The answer should be one number, the count of lines in the data with "README".

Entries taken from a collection
┄┄┄┄┄┄┄┄┄┄

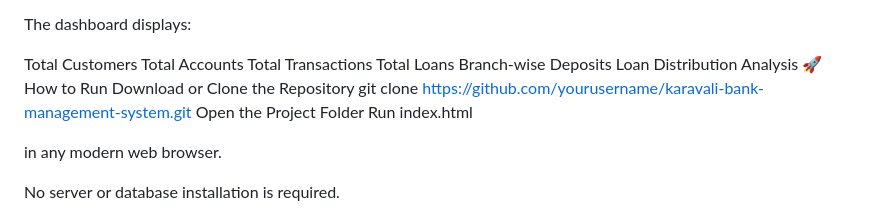
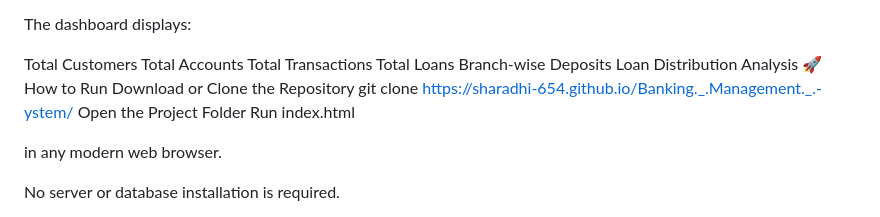
Before and after one commit to Sharadhi-654/Banking._.Management._.-ystem, a Markdown page: README.md, the part around the change. Rendered like a GitHub page.

Commit message:
Change clone URL for the project repository
Updated the repository clone URL in the README.

```diff
--- a/README.md
+++ b/README.md
@@ -118,7 +118,7 @@ Branch-wise Deposits
 Loan Distribution Analysis
 🚀 How to Run
 Download or Clone the Repository
-git clone https://github.com/yourusername/karavali-bank-management-system.git
+git clone https://sharadhi-654.github.io/Banking._.Management._.-ystem/
 Open the Project Folder
 Run
 index.html
```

┄┄┄┄┄┄┄┄┄┄

> **Exercise solution**: 4